UN’s approval of WHO recommendation will stimulate medical cannabis research opportunities


Bethan Rose Jenkins, Cannabis News Writer/Editorial

As we entered the month of December, the cannabis industry experienced a stroke of luck. Why? Because on December 2, the United Nations Commission on Narcotic Drugs (CND) voted to approve a World Health Organization (WHO) recommendation that officially eliminated the plant from Schedule IV of the 1961 Single Convention on Narcotic Drugs.

Otherwise known as “Recommendation 5.1”, the proposal is one of six that were voted on by 53 current member states of the CND; 27 voted in favor of the proposal, 25 voted in opposition of it and one abstained against voting. Its passing is anticipated to unlock new research opportunities into the plant’s therapeutic potential.

Back in November of last year, a House version of the bill to reschedule cannabis sponsored by House Judiciary Committee Chairman Jerry Nadler (D-NY) received a positive committee vote. A House floor vote was set to take place in September, but was delayed until after the election. 

What cannabis-related proposals were rejected by the CND?

Initially, the WHO put forward six cannabis recommendations in January 2019. Let’s take a look at the fate of the other proposals:

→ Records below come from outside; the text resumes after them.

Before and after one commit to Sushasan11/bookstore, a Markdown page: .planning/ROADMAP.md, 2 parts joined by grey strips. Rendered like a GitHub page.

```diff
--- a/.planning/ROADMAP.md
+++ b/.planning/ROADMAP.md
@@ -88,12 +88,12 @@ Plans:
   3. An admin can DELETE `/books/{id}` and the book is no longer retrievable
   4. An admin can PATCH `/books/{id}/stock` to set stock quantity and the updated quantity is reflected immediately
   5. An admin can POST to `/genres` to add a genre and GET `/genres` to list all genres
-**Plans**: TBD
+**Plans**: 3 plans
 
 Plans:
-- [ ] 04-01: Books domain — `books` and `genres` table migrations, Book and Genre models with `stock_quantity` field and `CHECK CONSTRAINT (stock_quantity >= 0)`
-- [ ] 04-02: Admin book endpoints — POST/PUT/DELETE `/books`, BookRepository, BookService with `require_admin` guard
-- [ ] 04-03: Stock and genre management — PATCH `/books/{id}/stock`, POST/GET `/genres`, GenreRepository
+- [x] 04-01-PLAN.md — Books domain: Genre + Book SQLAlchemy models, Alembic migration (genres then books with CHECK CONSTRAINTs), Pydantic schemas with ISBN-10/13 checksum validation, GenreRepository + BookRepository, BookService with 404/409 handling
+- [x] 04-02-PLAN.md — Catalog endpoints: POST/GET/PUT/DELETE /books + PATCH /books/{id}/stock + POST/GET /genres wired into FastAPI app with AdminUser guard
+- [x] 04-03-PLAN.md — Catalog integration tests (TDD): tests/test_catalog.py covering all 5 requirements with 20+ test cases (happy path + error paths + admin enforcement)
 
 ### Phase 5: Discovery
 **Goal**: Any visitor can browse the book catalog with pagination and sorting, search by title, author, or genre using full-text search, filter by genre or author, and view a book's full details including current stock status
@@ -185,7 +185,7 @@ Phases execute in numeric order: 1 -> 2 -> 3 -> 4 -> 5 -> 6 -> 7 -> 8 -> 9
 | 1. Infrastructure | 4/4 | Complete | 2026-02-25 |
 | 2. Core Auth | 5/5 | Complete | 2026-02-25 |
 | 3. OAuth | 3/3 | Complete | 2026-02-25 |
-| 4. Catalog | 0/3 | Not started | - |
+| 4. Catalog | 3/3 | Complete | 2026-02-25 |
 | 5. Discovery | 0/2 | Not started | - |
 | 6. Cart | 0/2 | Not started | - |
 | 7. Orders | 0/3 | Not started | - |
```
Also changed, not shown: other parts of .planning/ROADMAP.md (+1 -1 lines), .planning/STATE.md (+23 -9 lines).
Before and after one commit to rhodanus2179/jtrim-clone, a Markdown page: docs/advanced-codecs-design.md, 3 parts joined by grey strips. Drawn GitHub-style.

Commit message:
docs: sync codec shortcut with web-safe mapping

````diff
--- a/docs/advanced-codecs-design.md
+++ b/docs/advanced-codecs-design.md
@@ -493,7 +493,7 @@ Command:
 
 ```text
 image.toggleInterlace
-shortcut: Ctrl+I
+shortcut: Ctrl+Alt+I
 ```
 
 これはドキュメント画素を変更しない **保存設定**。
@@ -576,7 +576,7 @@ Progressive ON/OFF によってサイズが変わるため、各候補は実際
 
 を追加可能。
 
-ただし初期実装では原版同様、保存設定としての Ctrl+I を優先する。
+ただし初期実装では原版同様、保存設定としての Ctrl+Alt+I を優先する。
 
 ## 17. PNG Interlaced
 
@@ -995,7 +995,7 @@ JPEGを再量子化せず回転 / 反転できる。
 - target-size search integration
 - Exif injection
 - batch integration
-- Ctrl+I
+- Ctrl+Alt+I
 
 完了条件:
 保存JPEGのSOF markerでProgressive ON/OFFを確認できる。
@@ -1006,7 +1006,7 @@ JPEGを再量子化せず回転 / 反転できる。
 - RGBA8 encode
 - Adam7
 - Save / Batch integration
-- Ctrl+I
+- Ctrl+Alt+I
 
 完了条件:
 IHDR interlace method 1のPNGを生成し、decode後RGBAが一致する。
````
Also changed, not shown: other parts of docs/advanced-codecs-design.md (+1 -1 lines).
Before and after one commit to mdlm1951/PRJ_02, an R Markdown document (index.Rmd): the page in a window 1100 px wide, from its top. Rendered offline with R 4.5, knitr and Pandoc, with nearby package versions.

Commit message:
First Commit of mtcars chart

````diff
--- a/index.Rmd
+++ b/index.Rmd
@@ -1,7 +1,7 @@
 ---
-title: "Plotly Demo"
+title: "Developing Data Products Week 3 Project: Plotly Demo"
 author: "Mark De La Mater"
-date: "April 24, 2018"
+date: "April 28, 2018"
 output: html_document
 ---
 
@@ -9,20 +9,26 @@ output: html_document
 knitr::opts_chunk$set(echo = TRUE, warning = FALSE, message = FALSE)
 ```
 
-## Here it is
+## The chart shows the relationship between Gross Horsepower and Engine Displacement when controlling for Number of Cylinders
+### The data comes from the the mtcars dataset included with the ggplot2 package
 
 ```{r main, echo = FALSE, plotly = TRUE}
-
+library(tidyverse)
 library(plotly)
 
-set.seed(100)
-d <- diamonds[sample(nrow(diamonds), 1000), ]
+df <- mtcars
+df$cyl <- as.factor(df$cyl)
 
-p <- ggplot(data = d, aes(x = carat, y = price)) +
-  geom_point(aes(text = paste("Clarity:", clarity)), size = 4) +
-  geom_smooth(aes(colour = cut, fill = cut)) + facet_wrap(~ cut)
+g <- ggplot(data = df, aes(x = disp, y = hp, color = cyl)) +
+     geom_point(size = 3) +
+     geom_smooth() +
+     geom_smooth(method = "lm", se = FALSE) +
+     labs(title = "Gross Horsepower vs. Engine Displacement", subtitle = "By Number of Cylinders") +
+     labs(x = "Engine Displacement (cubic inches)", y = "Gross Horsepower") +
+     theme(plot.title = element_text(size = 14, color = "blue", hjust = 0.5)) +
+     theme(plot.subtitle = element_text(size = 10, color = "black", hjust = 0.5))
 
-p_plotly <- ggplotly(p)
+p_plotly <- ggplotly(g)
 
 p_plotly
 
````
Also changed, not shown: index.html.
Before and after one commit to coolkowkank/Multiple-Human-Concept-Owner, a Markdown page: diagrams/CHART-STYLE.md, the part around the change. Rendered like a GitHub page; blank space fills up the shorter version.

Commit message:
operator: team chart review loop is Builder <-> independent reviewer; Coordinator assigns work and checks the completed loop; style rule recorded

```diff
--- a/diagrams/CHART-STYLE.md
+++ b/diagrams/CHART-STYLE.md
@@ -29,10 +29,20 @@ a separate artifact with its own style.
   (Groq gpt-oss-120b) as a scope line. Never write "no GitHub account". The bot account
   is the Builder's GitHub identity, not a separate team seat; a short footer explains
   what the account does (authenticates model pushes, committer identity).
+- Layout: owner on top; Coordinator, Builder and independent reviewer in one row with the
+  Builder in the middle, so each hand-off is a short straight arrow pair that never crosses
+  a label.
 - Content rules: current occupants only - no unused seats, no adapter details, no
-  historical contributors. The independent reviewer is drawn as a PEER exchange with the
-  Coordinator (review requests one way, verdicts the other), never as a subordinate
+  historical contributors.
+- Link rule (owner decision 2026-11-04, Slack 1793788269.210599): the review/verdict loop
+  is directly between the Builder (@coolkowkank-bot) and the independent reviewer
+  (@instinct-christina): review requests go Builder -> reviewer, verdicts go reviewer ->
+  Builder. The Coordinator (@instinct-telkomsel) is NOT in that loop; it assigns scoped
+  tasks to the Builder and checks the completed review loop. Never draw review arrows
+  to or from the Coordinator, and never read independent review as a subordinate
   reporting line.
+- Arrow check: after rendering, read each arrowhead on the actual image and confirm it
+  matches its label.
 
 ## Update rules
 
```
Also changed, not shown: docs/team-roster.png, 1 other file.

  • Recommendation 5.2 (23 votes in favor, 28 votes against and two abstentions) This proposal would have moved THC (tetrahydrocannabinol) from the 1971 convention to the 1961 treaty.
  • Recommendations 5.3 and 5.6 (dismissed without a vote) Both recommendations were linked to Recommendation 5.2; they were rejected due to the unsuccessful vote for Recommendation 5.2
  • Recommendation 5.4 (24 votes in favor, 27 against and two abstentions) According to the WHO, this cannabis-related proposal was not intended “to decrease the level of control of any cannabis-related substance or narrow the scope of control.” The proposal sought to eliminate “extracts and tinctures of cannabis” from the 1961 treaty.
  • Recommendation 5.5 (six votes in favor, 43 against and four abstentions) Had this proposal passed, confusion surrounding the legality of CBD (cannabidiol) preparations that contain traces of THC could have been resolved.
  • Recommendation 5.6 (dismissed without a vote) This cannabis-related proposal centered around classifying specific THC pharmaceutical preparations in Schedule III of the 1961 treaty.

UN cannabis vote could have a snowball effect

In 2019, the WHO recommended that cannabis and THC be transferred from Schedule IV to Schedule I. However, the recent December 2 vote to reschedule cannabis marks the first time that global restrictions have ever been loosened. The major cannabis shift is likely to send pot stocks skyrocketing, not to mention attract new investor interest. 

Researchers are sure to rejoice now that the green plant has been banished from Schedule IV, since it will open the door for studies and trials to commence; up until now, medical cannabis research efforts have been stifled by the plant’s federal status. With the CND now acknowledging the plant’s medical potential, countries around the world could also start warming up to the idea of reclassifying cannabis

Furthermore, member states will now have the freedom to reconsider their own cannabis laws. On the other hand, many advocates argue that the other cannabis-related proposals should have also been considered.